Test plan for group 14.




The purpose of Phase IV is to make the design that the group has been working on as is past Phase:  l, ll, lll.  This included building the prototype as well as design packaging and other items need to sell a product. For our group, we do not intend on making anymore tricycles than the one currently built. The manufacture process was a fairly common build. It was very important to line everything up so there would be no flaws in performance for the final product. To prevent errors in the build, measuring was done multiple times.

The first step of the process was to cut the metal to the desired length. We started with the frame and slowly built our way up from there. The frame was welded in a “T” pattern then the hand crank holder was added to the frame. The next step was to drill holes for the seat. To accomplish this, we made a template for the holes in the bottom of the seat out of cardboard and transferred the data from the seat to the frame.  After we had the holes marked, we drilled the holes.  The next step of the build was to weld the c-knuckles onto the frame and the drop outs for the front wheel.
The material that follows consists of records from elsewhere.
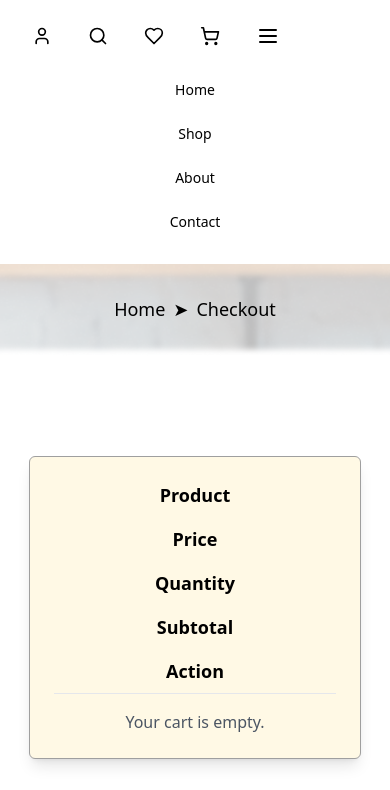
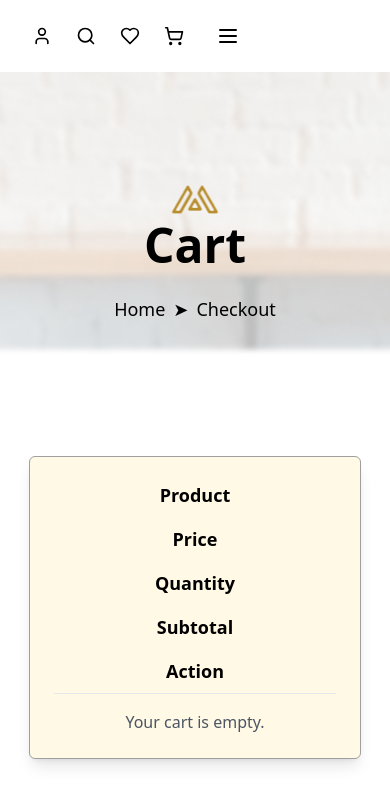
Before and after one commit to Hina-naureen/templete, a Next.js app: page /Cart in a window 390 px wide. Shown: the top 790 px of the page. Built offline with nearby package versions, Linux system fonts and the light colour scheme.

Commit message:
Update Navbar.tsx

```diff
--- a/src/app/Component/Navbar.tsx
+++ b/src/app/Component/Navbar.tsx
@@ -1,29 +1,35 @@
+"use client";
+import { useState } from 'react';
 import Link from 'next/link';
-import { Heart, Menu, Search, ShoppingCart, User } from 'lucide-react';
+import { Heart, Menu, Search, ShoppingCart, User, X } from 'lucide-react';
 
-export function NavBar({ bgColor = 'bg-[#FBEBB5]' }: { bgColor?: string }) {
+export function NavBar({ bgColor = 'bg-[#FBEBB5]' }) {
+  const [isMobileMenuOpen, setMobileMenuOpen] = useState(false);
+
   return (
-    <nav
-      className={`${bgColor} px-6 py-4 max-w-full mx-auto fixed top-0 left-0 w-full z-50`}
-    >
-      <div className="flex items-center justify-between">
-        {/* Desktop aur bade screens ke liye */}
-        <div className="hidden md:flex space-x-14 ml-20 items-center justify-center w-full">
+    <nav className={`${bgColor} px-6 py-4 max-w-full mx-auto fixed top-0 left-0 w-full z-50`}>
+      <div className="flex items-center justify-between w-full">
+        {/* لوگو اور نیویگیشن */}
+        <div className="hidden md:flex space-x-8 lg:space-x-14 ml-4 lg:ml-20 items-center justify-center w-full">
           <NavLinks />
         </div>
 
-        {/* Mobile View ke liye - Chote screens */}
-        <div className="flex mr-3 items-center space-x-5">
+        {/* موبائل ویو کے لیے آئیکنز اور مینو بٹن */}
+        <div className="flex items-center space-x-4 md:space-x-5">
           <NavIcons />
-          <button className="md:hidden p-2">
-            <Menu className="h-6 w-6" />
+          <button className="md:hidden p-2" onClick={() => setMobileMenuOpen(!isMobileMenuOpen)}>
+            {isMobileMenuOpen ? <X className="h-6 w-6" /> : <Menu className="h-6 w-6" />}
           </button>
         </div>
       </div>
 
-      {/* Mobile Menu */}
-      <div className="md:hidden overflow-hidden transition-all duration-300 ease-in-out">
-        <div className="pt-4 pb-2 space-y-2 text-center">
+      {/* موبائل مینو */}
+      <div
+        className={`md:hidden overflow-hidden transition-all duration-300 ease-in-out ${
+          isMobileMenuOpen ? 'max-h-screen' : 'max-h-0'
+        }`}
+      >
+        <div className="pt-4 pb-2 space-y-2 text-center flex flex-col items-center">
           <NavLinks mobile />
         </div>
       </div>
@@ -31,10 +37,10 @@ export function NavBar({ bgColor = 'bg-[#FBEBB5]' }: { bgColor?: string }) {
   );
 }
 
-function NavLinks({ mobile = false }: { mobile?: boolean }) {
+function NavLinks({ mobile = false }) {
   const linkClass = mobile
-    ? 'block py-2 text-sm font-medium text-black'
-    : 'text-sm font-medium text-center text-black';
+    ? 'block w-full py-2 text-sm font-medium text-black hover:text-white hover:bg-[#FF6F61] rounded-lg transition duration-300 ease-in-out text-center'
+    : 'text-sm font-medium text-black hover:text-white hover:bg-[#FF6F61] rounded-lg transition duration-300 ease-in-out px-4 py-2';
 
   return (
     <>
@@ -56,37 +62,31 @@ function NavLinks({ mobile = false }: { mobile?: boolean }) {
 
 function NavIcons() {
   return (
-    <>
+    <div className="flex space-x-2 md:space-x-3">
       <Link href="/account">
-        <button className="p-2 text-black">
+        <button className="p-2 text-black hover:text-white hover:bg-[#FF6F61] rounded-full transition duration-300 ease-in-out">
           <User className="h-5 w-5" />
           <span className="sr-only">Account</span>
         </button>
       </Link>
-
-      {/* Redirect Search Icon to Cards Page */}
       <Link href="/Cards">
-        <button className="p-2 text-black">
+        <button className="p-2 text-black hover:text-white hover:bg-[#FF6F61] rounded-full transition duration-300 ease-in-out">
           <Search className="h-5 w-5" />
           <span className="sr-only">Search</span>
         </button>
       </Link>
-
-      {/* Redirect Wishlist Icon to Wishlist Page */}
       <Link href="/wishlist">
-        <button className="p-2 text-black">
+        <button className="p-2 text-black hover:text-white hover:bg-[#FF6F61] rounded-full transition duration-300 ease-in-out">
           <Heart className="h-5 w-5" />
           <span className="sr-only">Wishlist</span>
         </button>
       </Link>
-
       <Link href="/Cart">
-        <button className="p-2 text-black">
+        <button className="p-2 text-black hover:text-white hover:bg-[#FF6F61] rounded-full transition duration-300 ease-in-out">
           <ShoppingCart className="h-5 w-5" />
           <span className="sr-only">Cart</span>
         </button>
       </Link>
-
-    </>
+    </div>
   );
 }
```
After this the frame was done.

The next order of business was to make the steering spindles. This was done by bending a tube and welding a tab on it for the steering linkage.  A piece was also added for brake mounting. The steering linkage was made by welding a nut into the end of a tube to allow for the heim joint. The next step was the foot pedals, which were cut to the specified lengths and welded together. After this is it just need paint and part assembly. The wheels need the spokes and nipples installed and so did every other part.
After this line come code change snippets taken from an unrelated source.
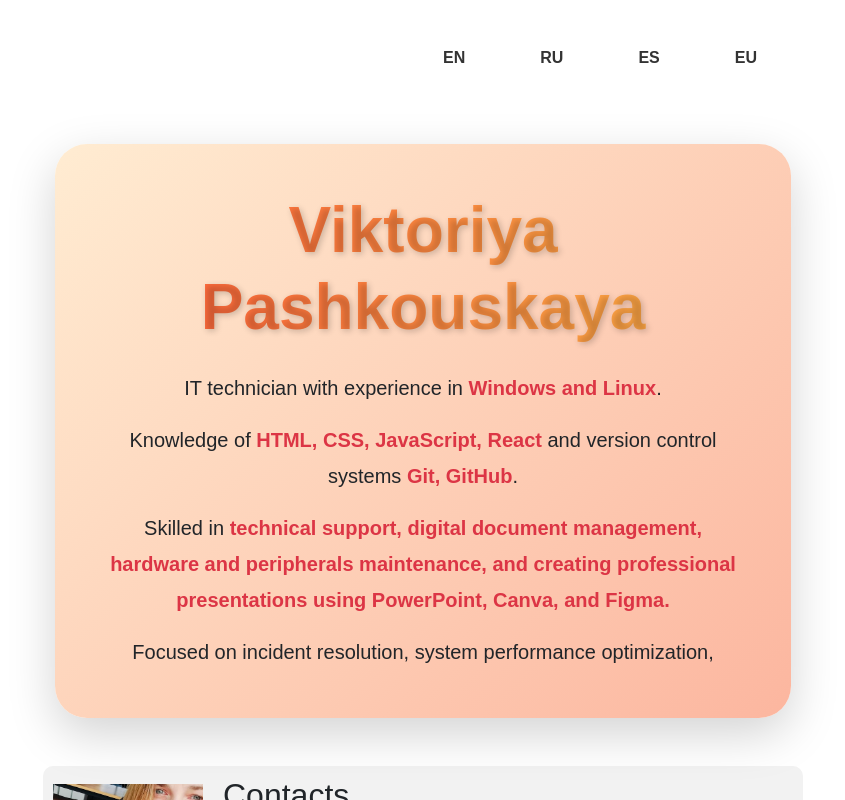
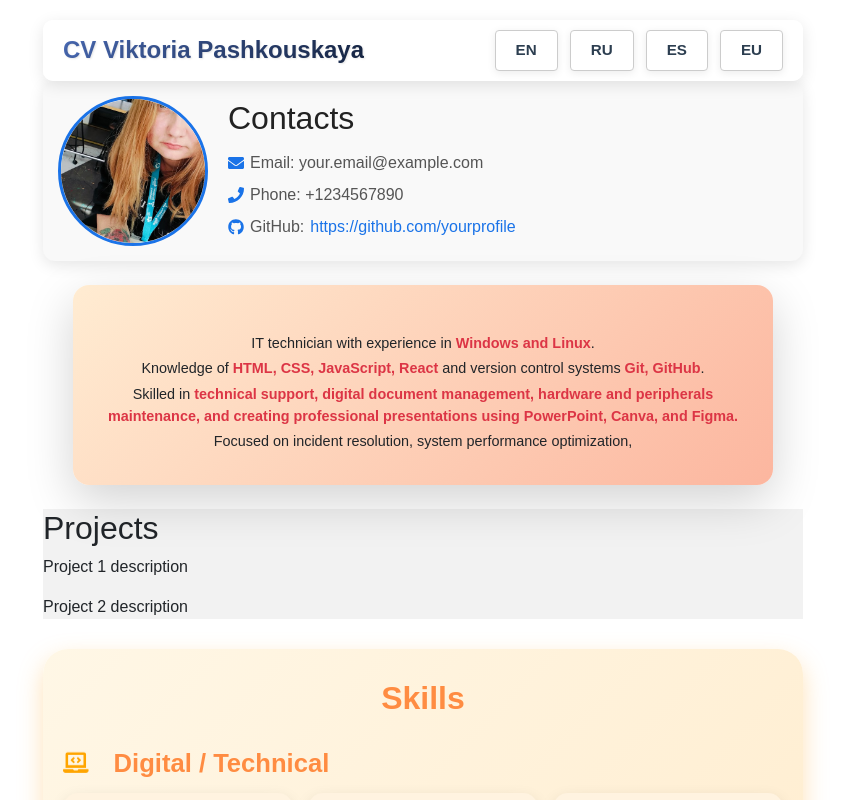
Before and after one commit to VictoriaPashkouskaya/React-multilingual-resume, a React (Create React App) app: page / in a window 1280 px wide. Both pictures are taken after a click on the button "English". Shown: the top 800 px of the page, without its empty margins (217-1062 px from the left). Built offline with nearby package versions, Linux system fonts and the light colour scheme.

Commit message:
update comp header

```diff
--- a/src/App.js
+++ b/src/App.js
@@ -19,8 +19,8 @@ const AppWrapper = styled.div`
 const Resume = () => (
   <AppWrapper>
     <LanguageSelector />
+    <Contacts />
     <Header />
-    <Contacts />
     <Projects />
     <Skills />
   </AppWrapper>
--- a/src/components/Contacts.js
+++ b/src/components/Contacts.js
@@ -1,30 +1,59 @@
 import React from 'react';
 import { useTranslation } from 'react-i18next';
 import styled from 'styled-components';
-
-// Путь к изображению профиля
+import { FaGithub, FaEnvelope, FaPhone } from 'react-icons/fa';
 import profileImage from '../img/IMG20240216124521.jpg';
 
 const ContactsWrapper = styled.div`
   display: flex;
-  align-items: center; /* Центрирует фото и контакты по вертикали */
+  align-items: center;
   margin-bottom: 20px;
-  background-color: #f2f2f2;
-  padding: 10px;
-  border-radius: 10px;
+  background-color: #f9f9f9;
+  padding: 15px;
+  border-radius: 12px;
+  box-shadow: 0 4px 15px rgba(0,0,0,0.1);
 `;
 
 const ProfileImage = styled.img`
-  width: 150px; /* Регулируйте размер изображения по вашему усмотрению */
+  width: 150px;
   height: 150px;
-  object-fit: cover; /* Сохранение пропорций и обрезка изображения */
-  margin-right: 20px; /* Отступ справа для разделения фото и контактов */
+  object-fit: cover;
+  margin-right: 20px;
+  border-radius: 50%;
+  border: 3px solid #1a73e8;
 `;
 
 const ContactDetails = styled.div`
   display: flex;
   flex-direction: column;
-  align-items: flex-start; /* Выравнивание контактов по левому краю */
+  align-items: flex-start;
+
+  h2 {
+    margin-bottom: 10px;
+    color: #222;
+  }
+
+  p {
+    margin: 4px 0;
+    font-size: 1rem;
+    color: #555;
+    display: flex;
+    align-items: center;
+
+    a {
+      margin-left: 6px;
+      color: #1a73e8;
+      text-decoration: none;
+      &:hover {
+        text-decoration: underline;
+      }
+    }
+
+    svg {
+      margin-right: 6px;
+      color: #1a73e8;
+    }
+  }
 `;
 
 const Contacts = () => {
@@ -34,9 +63,9 @@ const Contacts = () => {
       <ProfileImage src={profileImage} alt="Profile" />
       <ContactDetails>
         <h2>{t('contacts.title')}</h2>
-        <p>{t('contacts.email')}: your.email@example.com</p>
-        <p>{t('contacts.phone')}: +1234567890</p>
-        <p>{t('contacts.github')}: <a href="https://github.com/yourprofile">https://github.com/yourprofile</a></p>
+        <p><FaEnvelope /> {t('contacts.email')}: your.email@example.com</p>
+        <p><FaPhone /> {t('contacts.phone')}: +1234567890</p>
+        <p><FaGithub /> {t('contacts.github')}: <a href="https://github.com/yourprofile">https://github.com/yourprofile</a></p>
       </ContactDetails>
     </ContactsWrapper>
   );
--- a/src/components/Header.js
+++ b/src/components/Header.js
@@ -5,42 +5,43 @@ import styled from 'styled-components';
 
 const StyledHeader = styled.header`
   .card-body {
-    padding: 3rem !important;
+    padding: 2rem !important;
 
     @media (max-width: 768px) {
-      padding: 2rem !important;
+      padding: 1.5rem !important;
     }
 
     @media (max-width: 480px) {
-      padding: 1.5rem !important;
+      padding: 1rem !important;
     }
   }
 
   h1.display-3 {
-    font-size: 4rem;
+    font-size: 2rem;
     line-height: 1.2;
 
     @media (max-width: 768px) {
-      font-size: 3rem;
+      font-size: 1.6rem;
     }
 
     @media (max-width: 480px) {
-      font-size: 2.2rem;
+      font-size: 1.4rem;
     }
   }
 
   p.lead {
-    font-size: 1.25rem;
-    line-height: 1.8;
+    font-size: 0.9rem;
+    line-height: 1.5;
+    margin-bottom: 0.4rem;
 
     @media (max-width: 768px) {
-      font-size: 1.1rem;
-      line-height: 1.6;
+      font-size: 0.95rem;
+      line-height: 1.4;
     }
 
     @media (max-width: 480px) {
-      font-size: 1rem;
-      line-height: 1.5;
+      font-size: 0.9rem;
+      line-height: 1.3;
     }
   }
 `;
@@ -49,51 +50,52 @@ const Header = () => {
   const { t } = useTranslation();
 
   return (
-    <StyledHeader className="container my-5">
+    <StyledHeader className="d-flex justify-content-center my-4">
       <div
-        className="card mx-auto shadow-lg rounded-5 overflow-hidden"
+        className="card shadow-lg rounded-4 overflow-hidden"
         style={{
-          maxWidth: '900px',
+          width: '100%',
+          maxWidth: '700px', // теперь ширина совпадает с типичным "Contact" блоком
           background: 'linear-gradient(135deg, #ffecd2, #fcb69f)',
           border: 'none',
           transform: 'translateY(0)',
           transition: 'transform 0.6s ease, box-shadow 0.6s ease'
         }}
         onMouseEnter={e => {
-          e.currentTarget.style.transform = 'translateY(-10px)';
-          e.currentTarget.style.boxShadow = '0 25px 50px rgba(0,0,0,0.3)';
+          e.currentTarget.style.transform = 'translateY(-5px)';
+          e.currentTarget.style.boxShadow = '0 20px 40px rgba(0,0,0,0.25)';
         }}
         onMouseLeave={e => {
           e.currentTarget.style.transform = 'translateY(0)';
-          e.currentTarget.style.boxShadow = '0 15px 40px rgba(0,0,0,0.2)';
+          e.currentTarget.style.boxShadow = '0 10px 25px rgba(0,0,0,0.2)';
         }}
       >
-        <div className="card-body text-center p-5">
+        <div className="card-body text-center">
           <h1
-            className="display-3 fw-bold mb-4 text-gradient"
+            className="display-3 fw-bold mb-3 text-gradient"
             style={{
               background: 'linear-gradient(90deg, #ff5e3a, #ffb347)',
               WebkitBackgroundClip: 'text',
               WebkitTextFillColor: 'transparent',
-              textShadow: '2px 2px 6px rgba(0,0,0,0.2)'
+              textShadow: '1px 1px 4px rgba(0,0,0,0.2)'
             }}
           >
-            {t('header.name')}
+            {/* заголовок можно добавить здесь */}
           </h1>
 
-          <p className="lead text-dark mb-3">
+          <p className="lead text-dark mb-1">
             {t('header.intro')}
             <span className="fw-bold text-danger">{t('header.systems')}</span>.
           </p>
 
-          <p className="lead text-dark mb-3">
+          <p className="lead text-dark mb-1">
             {t('header.skills_intro')}
             <span className="fw-bold text-danger">{t('header.skills_list')}</span>
             {t('header.version_control')}
             <span className="fw-bold text-danger">{t('header.git')}</span>.
           </p>
 
-          <p className="lead text-dark mb-3">
+          <p className="lead text-dark mb-1">
             {t('header.expertise_intro')}
             <span className="fw-bold text-danger">{t('header.expertise_list')}</span>
           </p>
--- a/src/components/LanguageSelector.js
+++ b/src/components/LanguageSelector.js
@@ -2,55 +2,107 @@ import React, { useState } from 'react';
 import { useTranslation } from 'react-i18next';
 import styled, { keyframes } from 'styled-components';
 
-// Анимация взрыва и падения букв
+// Анимация взрыва букв
 const explode = keyframes`
-  0% { transform: translate(0,0) rotate(0deg); opacity: 1; }
-  100% { transform: translate(var(--x), var(--y)) rotate(var(--rot)); opacity: 0; }
+  0% { transform: translate(0,0) rotate(0deg) scale(1); opacity: 1; }
+  100% { transform: translate(var(--x), var(--y)) rotate(var(--rot)) scale(0.5); opacity: 0; }
 `;
 
-const LanguageSelectorWrapper = styled.div`
+const SelectorWrapper = styled.div`
+  display: flex;
+  justify-content: space-between;
+  align-items: center;
+  padding: 10px 20px;
+  background: rgba(255, 255, 255, 0.9);
+  backdrop-filter: blur(6px);
+  border-radius: 10px;
+  box-shadow: 0 4px 16px rgba(0,0,0,0.1);
+  position: relative;
+  z-index: 10;
+
+  @media (max-width: 768px) {
+    flex-direction: column;
+    padding: 8px 12px;
+  }
+`;
+
+const Logo = styled.div`
+  font-weight: 900;
+  font-family: 'Montserrat', sans-serif;
+  font-size: 1.5rem;
+  background: linear-gradient(90deg, #4b6cb7, #182848);
+  -webkit-background-clip: text;
+  -webkit-text-fill-color: transparent;
+  text-shadow: 1px 1px 2px rgba(0,0,0,0.1);
+  animation: float 3s ease-in-out infinite;
+
+  @keyframes float {
+    0% { transform: translateY(0px); }
+    50% { transform: translateY(-3px); }
+    100% { transform: translateY(0px); }
+  }
+
+  @media (max-width: 768px) {
+    font-size: 1.2rem;
+    margin-bottom: 8px;
+  }
+`;
+
+const ButtonsContainer = styled.div`
   display: flex;
   justify-content: flex-end;
-  padding: 12px 16px;
-  margin-bottom: 20px;
-  position: relative;
+  flex-wrap: wrap;
 `;
 
 const ButtonWrapper = styled.div`
   position: relative;
-  margin-left: 15px;
+  margin-left: 12px;
+
+  @media (max-width: 768px) {
+    margin: 4px;
+  }
 `;
 
 const LanguageButton = styled.button`
-  padding: 12px 28px;
-  font-size: 1rem;
-  font-weight: 700;
-  border: 2px solid #fff;
+  padding: 8px 20px;
+  font-size: 0.95rem;
+  font-weight: 600;
+  border: 1px solid #ccc;
   background-color: #fff;
-  color: #333;
+  color: #2c3e50;
   cursor: pointer;
-  border-radius: 6px;
-  font-family: 'Poppins', sans-serif;
-  transition: transform 0.2s ease, box-shadow 0.2s ease;
+  border-radius: 4px;
+  font-family: 'Montserrat', sans-serif;
+  transition: transform 0.2s ease, box-shadow 0.25s ease;
   position: relative;
+  overflow: hidden;
+  box-shadow: 0 2px 8px rgba(0,0,0,0.08);
 
   &:hover {
-    transform: scale(1.05);
-    box-shadow: 0 8px 20px rgba(0,0,0,0.2);
+    transform: scale(1.06);
+    box-shadow: 0 6px 18px rgba(0,0,0,0.18);
   }
 
   &:active {
-    transform: scale(0.98);
+    transform: scale(0.97);
+  }
+
+  @media (max-width: 768px) {
+    padding: 6px 16px;
+    font-size: 0.85rem;
   }
 `;
 
 const FallingLetter = styled.span`
   position: fixed;
   font-weight: 700;
-  color: #333;
-  font-size: 16px;
+  font-family: 'Montserrat', sans-serif;
+  background: linear-gradient(45deg, #4b6cb7, #182848);
+  -webkit-background-clip: text;
+  -webkit-text-fill-color: transparent;
+  font-size: 13px;
   pointer-events: none;
-  animation: ${explode} 2s forwards;
+  animation: ${explode} 2.2s forwards;
 `;
 
 const LanguageSelector = () => {
@@ -63,15 +115,14 @@ const LanguageSelector = () => {
     const text = e.target.innerText;
     let newLetters = [];
 
-    // Создаём много букв (в 2-3 раза больше для эффекта взрыва)
-    for (let i = 0; i < text.length * 3; i++) {
+    for (let i = 0; i < text.length * 5; i++) {
       const char = text[Math.floor(Math.random() * text.length)];
       const rect = e.target.getBoundingClientRect();
       newLetters.push({
         char,
         id: Date.now() + Math.random() * 1000 + i,
-        x: (Math.random() - 0.5) * 400 + 'px', // ширина взрыва
-        y: (Math.random() - 0.5) * 400 + 'px', // высота взрыва
+        x: (Math.random() - 0.5) * 400 + 'px',
+        y: (Math.random() - 0.5) * 400 + 'px',
         rot: (Math.random() - 0.5) * 720 + 'deg',
         startX: rect.left + rect.width / 2,
         startY: rect.top + rect.height / 2
@@ -79,13 +130,13 @@ const LanguageSelector = () => {
     }
 
     setLetters(prev => [...prev, ...newLetters]);
-
-    // Очистка через 2.2 секунды
-    setTimeout(() => setLetters(prev => prev.filter(l => !newLetters.includes(l))), 2200);
+    setTimeout(() => setLetters(prev => prev.filter(l => !newLetters.includes(l))), 2400);
   };
 
   return (
-    <LanguageSelectorWrapper>
+    <SelectorWrapper>
+      <Logo>CV Viktoria Pashkouskaya</Logo>
+      <ButtonsContainer>
         {['en','ru','es','eu'].map(lng => (
           <ButtonWrapper key={lng}>
             <LanguageButton onClick={(e) => handleClick(lng, e)}>
@@ -93,6 +144,7 @@ const LanguageSelector = () => {
             </LanguageButton>
           </ButtonWrapper>
         ))}
+      </ButtonsContainer>
 
       {letters.map(l => (
         <FallingLetter
@@ -108,7 +160,7 @@ const LanguageSelector = () => {
           {l.char}
         </FallingLetter>
       ))}
-    </LanguageSelectorWrapper>
+    </SelectorWrapper>
   );
 };
 
--- a/src/i18n/i18n.js
+++ b/src/i18n/i18n.js
@@ -7,7 +7,6 @@ const resources = {
   en: {
     translation: {
       "header": {
-        name: "Viktoriya Pashkouskaya",
         intro: "IT technician with experience in ",
         systems: "Windows and Linux",
         skills_intro: "Knowledge of ",
@@ -66,7 +65,6 @@ const resources = {
   ru: {
     translation: {
       "header": {
-        "name": "Виктория Пашковская",
         "intro": "Технический специалист с опытом работы в ",
         "systems": "Windows и Linux",
         "skills_intro": "Знания в области ",
@@ -125,7 +123,6 @@ const resources = {
   es: {
     translation: {
       "header": {
-        "name": "Viktoriya Pashkouskaya",
         "intro": "Técnico en informática con experiencia en ",
         "systems": "Windows y Linux",
         "skills_intro": "Conocimientos en ",
@@ -184,7 +181,6 @@ const resources = {
   eu: {
     translation: {
       "header": {
-        name: "Viktoriya Pashkouskaya",
         intro: "Informatika teknikaria esperientziarekin ",
         systems: "Windows eta Linux sistemetan",
         skills_intro: "Ezagutza hauek ditu: ",
```
Lines whose indentation alone changed are shown as unchanged.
Mike cutting frame pieces prior to welding.


Aligning the bottom bracket frame arm to the rest of the frame.


Mark checking the drop outs for the front wheel for uniformity.


A template for the bend that will later form the steering arm.


Verifying placement of the right brake handle.


Inspecting the welded nut for the steering linkage



Final Product

The tricycle was a success. The future of this project currently does not exist, but there could be improvements made to the design.  Heavy negatively caster could possibly aid the tricycle in self-centering the wheels. Currently the steering design has to be manually controlled, which noted on innovation day, a small percentage of riders had an issue. The problem can also be resolved with more practice.  We believe that the adjustment of the steering angles could aid in making the rear steering design as functional as possible. If there were a later design, it would incorporate front steering and rear wheel drive, opposite of current set up. Overall the steering works great considered the limitations of the rear steering requested by the sponsor.  The group feels like human powered alternatives could be used instead of current golf and utility carts. Companies and other governing bodies would probably prefer this because of a lower maintenance cost and with the possibility of better health benefits.  Overall the tricycle is a fun design; a large number, if not all of the people who rode it were pleased.


Final project

Meet the Team


Mark Lanski is a transfer student from Antelope Valley College in Lancaster, CA. He started attending UNR in Fall 2013 and is planning to graduate Spring 2016 with degree in Mechanical Engineering.  He enjoys riding mountain bikes and motorcycles, shooting, reloading, fishing, numerous sports and the list goes on. He hopes to get a job that he can truly enjoy.









Mike Lanski will be graduating Spring 2016. He is currently looking a job for an entry level engineer.








Kevin is a mechanical engineer who is currently a full time student at UNR as well as a full time employee of Reno Sub Systems.  He looks forward to helping advance the world through his work using the knowledge he has gained through his education and experience in the workforce.